Contreras in control as White Sox win

Contreras in control as White Sox win

CLEVELAND -- Jose Contreras started the second half in the same manner that he finished the first, producing a very stingy quality start.

The White Sox opened action after the All-Star break with the same exact 1-0 victory in which they began this spectacular 2005 campaign. Both wins came against the Indians, only Thursday's whitewash took place at Jacobs Field.

Then again, if the White Sox and Indians are battling, there's a good chance the game is going to be tight. The South Siders hold a 7-3 advantage over Cleveland (47-42) this season, with six wins coming by one run and the seventh coming by a two-run differential.

"It's like that every time we play," said catcher A.J. Pierzynski of the highly competitive rivalry with the third-place Indians. "You don't see too many 1-0 games, especially in this park."

Thursday's shutout, the sixth of the season for the White Sox (58-29), pretty much followed the blueprint laid out by the team during the first 86 games. Solid starting pitching, leading to flawless bullpen work, coupled with just enough offense, produces victories more often than not.

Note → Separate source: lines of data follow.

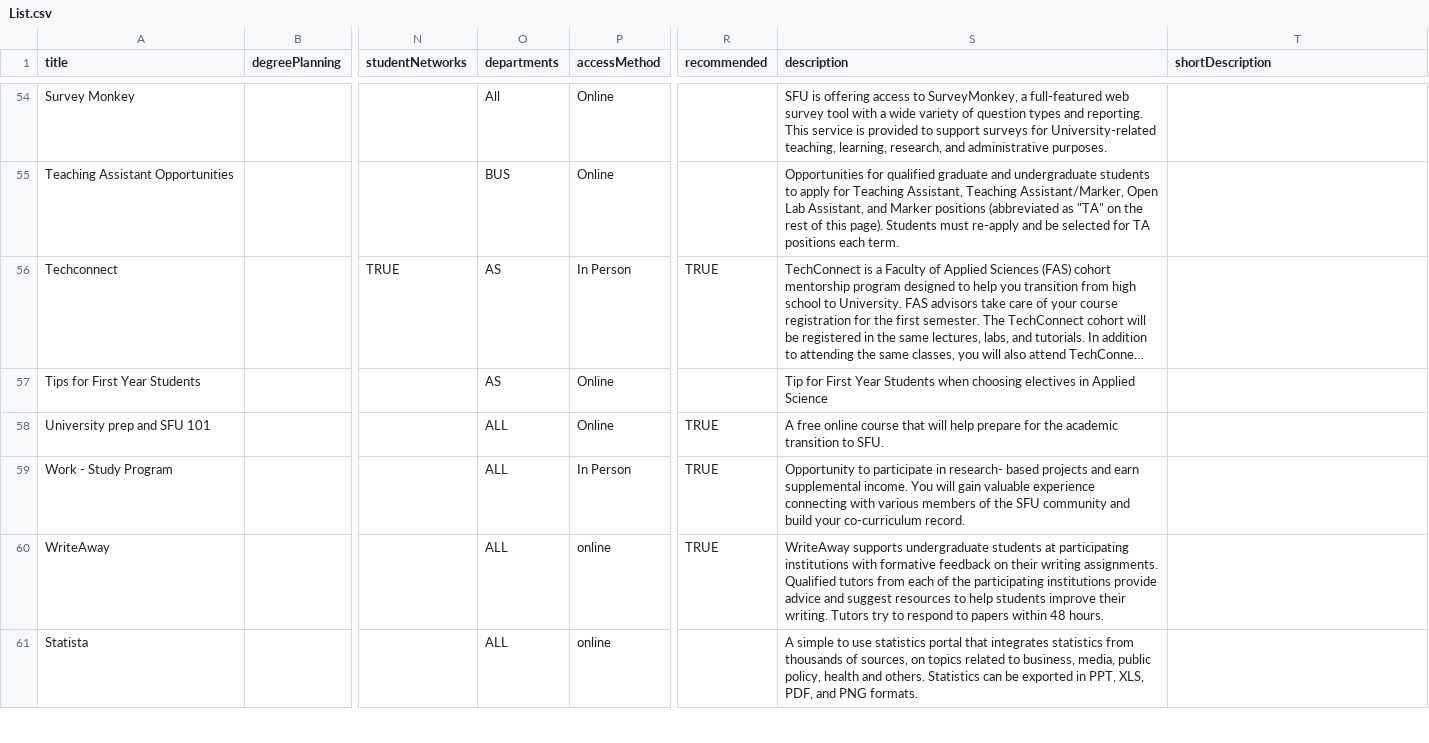
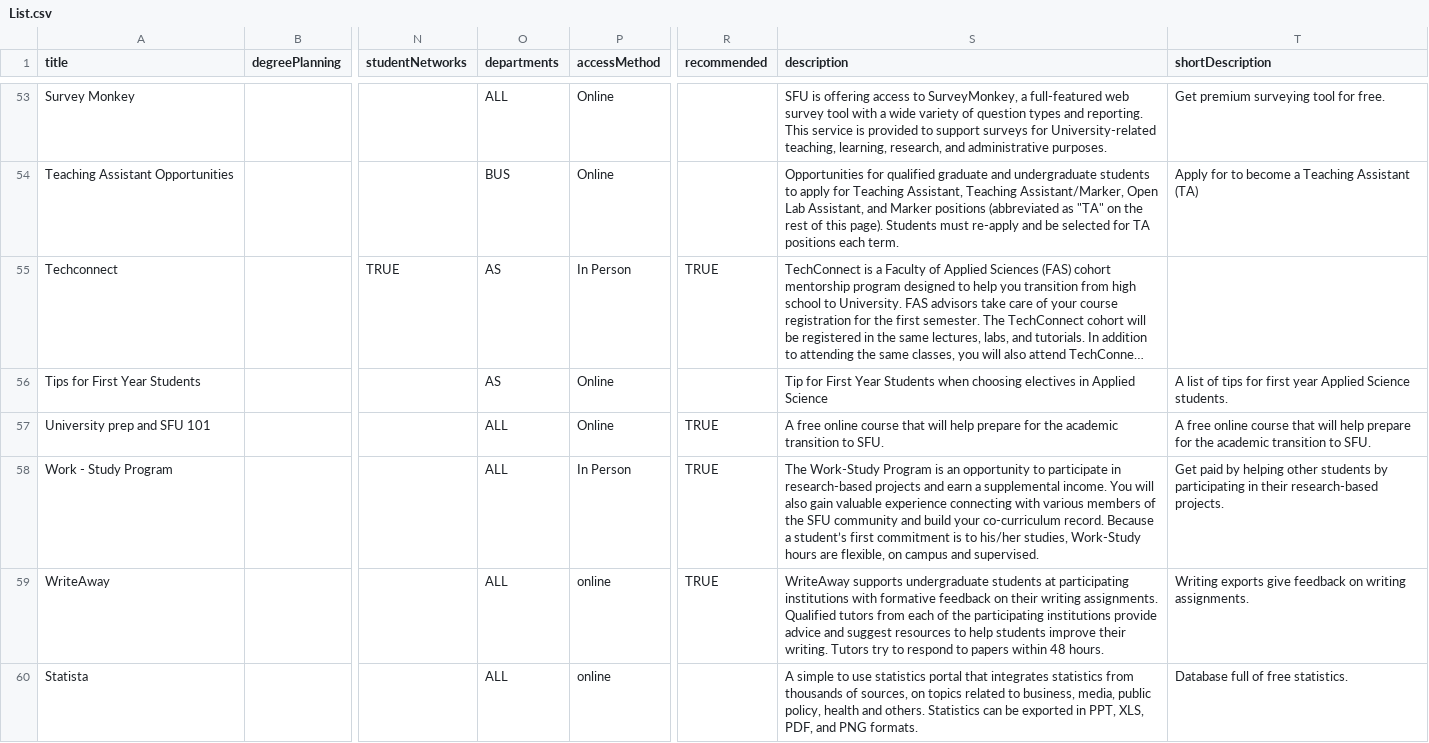
Before and after one commit to oklex/sfuseful, a CSV file: src/data/List.csv, drawn as a sheet; only a part is shown, gaps mark what is left out; long unchanged cells end in …; addresses are those after the commit; the diff covers the shown part only; the diff names each change by its address in the sheet, - before the commit and + after, or states it on an @@ line.

```diff
--- a/src/data/List.csv
+++ b/src/data/List.csv
-O53 (departments): All
+O53 (departments): ALL
-T53 (shortDescription): (empty)
+T53 (shortDescription): Get premium surveying tool for free.
-T54 (shortDescription): (empty)
+T54 (shortDescription): Apply for to become a Teaching Assistant (TA)
-T56 (shortDescription): (empty)
+T56 (shortDescription): A list of tips for first year Applied Science students.
-T57 (shortDescription): (empty)
+T57 (shortDescription): A free online course that will help prepare for the academic transition to SFU.
-S58 (description): Opportunity to participate in research- based projects and earn supplemental income. You will gain valuable experience connecting with various members of the SFU community and build your co-curriculum record.
+S58 (description): The Work-Study Program is an opportunity to participate in research-based projects and earn a supplemental income. You will also gain valuable experience connecting with various members of the SFU community and build your co-curriculum record. Because a student’s first commitment is to his/her studies, Work-Study hours are flexible, on campus and supervised.
-T58 (shortDescription): (empty)
+T58 (shortDescription): Get paid by helping other students by participating in their research-based projects.
-T59 (shortDescription): (empty)
+T59 (shortDescription): Writing exports give feedback on writing assignments.
-T60 (shortDescription): (empty)
+T60 (shortDescription): Database full of free statistics.
```
Also changed, not shown: 1 removed row and 71 edited cells elsewhere in this file, 3 other files.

Contreras (5-5) had been one of the few factors to work outside of that successful equation, although manager Ozzie Guillen mentioned that most of the doubt surrounding the right-hander came from rough starts against Arizona on June 13 and at Oakland on July 1. Before the break, Contreras stated that he physically felt great and hadn't lost an ounce of confidence. He also planned for the second half to almost serve as a new season.

Contreras allowed three hits over seven scoreless innings. He struck out one Cleveland hitter in every frame while walking three.

Nonetheless, he pitched out of tight situations with runners in scoring position during the third, fourth and fifth. Contreras settled down before exiting, retiring eight of the final nine hitters he faced. His split-finger was as good as it has been since coming to the White Sox in a deal with the Yankees at the trade deadline last year, but the split-finger was set up by his ability to locate the fastball.

This recent resurgence, in which the right-hander has allowed nine hits and two runs over the last 13 innings, has nothing to do with trade rumors involving his name swirling around.

"Those rumors come because the numbers that were there were not numbers pitchers should have on a wining team," said Contreras through translator Ozzie Guillen Jr. "I wasn't throwing the ball like I thought. Now, I can be more aggressive, and it's a different half. As long as I win, I'm confident I'll have my job."

"If this kid continues to throw the way he has during the last two starts, watch out," added Guillen, who mentioned that Contreras pitched through cramps, caused by fluid loss, in the sixth and seventh. "This kid has the chance to be outstanding, but he also has the chance to be real bad."

Frank Thomas' RBI double, just out of the reach of Coco Crisp's leaping effort in left field in the first inning, brought home Tadahito Iguchi with the game's only run. The White Sox had a chance to blow the game open early against Kevin Millwood (3-8), but Jermaine Dye struck out swinging and Pierzynski grounded out to shortstop Jhonny Peralta to end a bases-loaded, one-out threat.

The White Sox swiped four bases against Millwood and Cleveland catcher Victor Martinez, led by three from Scott Podsednik, giving him a Major League-best 47 for the season. Podsednik stole two bases in the eighth after a swinging bunt single, putting him on third with one out. Millwood struck out Iguchi and Thomas to end the threat.

"We don't care what other teams think, whether they are giving up or not. Our job is to get as far away from everyone as we can. The season is still far, far from over."
-- White Sox closer Dustin Hermanson

Cliff Politte, Damaso Marte and Dustin Hermanson worked the final two innings, and Hermanson collected his 22nd save. The relief corps struck out four straight over the eighth and ninth. Marte, who came off the 15-day disabled list prior to Thursday's game, made his first appearance since June 26, and he picked up three of those four strikeouts.

"That's the hardest I've seen him throw this year," said Pierzynski of Marte, who regularly hits 95 or 96 mph on the speed gun.

For the fourth time this season, Chicago avoided a four-game losing streak. The White Sox lost three straight to the A's before the All-Star break. Their lead moved back to double digits at 10 games, thanks to the Angels' 3-2 victory at Minnesota.

Cleveland currently sits 12 games behind the White Sox and basically has just the Wild Card to focus on in terms of postseason aspirations. But the White Sox aren't concerned about putting away the Indians during this four-game series.

They simply want to play the same winning brand of baseball they put forth during the first half and focus on what they need to do to move closer to their first goal -- reaching the postseason.

"I don't think we are trying to look at who we are playing," said Hermanson of the White Sox, who now own a 23-9 record in one-run games and a 27-5 mark against the American League Central. "We are just trying to win games.

"We don't care what other teams think, whether they are giving up or not. Our job is to get as far away from everyone as we can. The season is still far, far from over."

Scott Merkin is a reporter for This story was not subject to the approval of Major League Baseball or its clubs.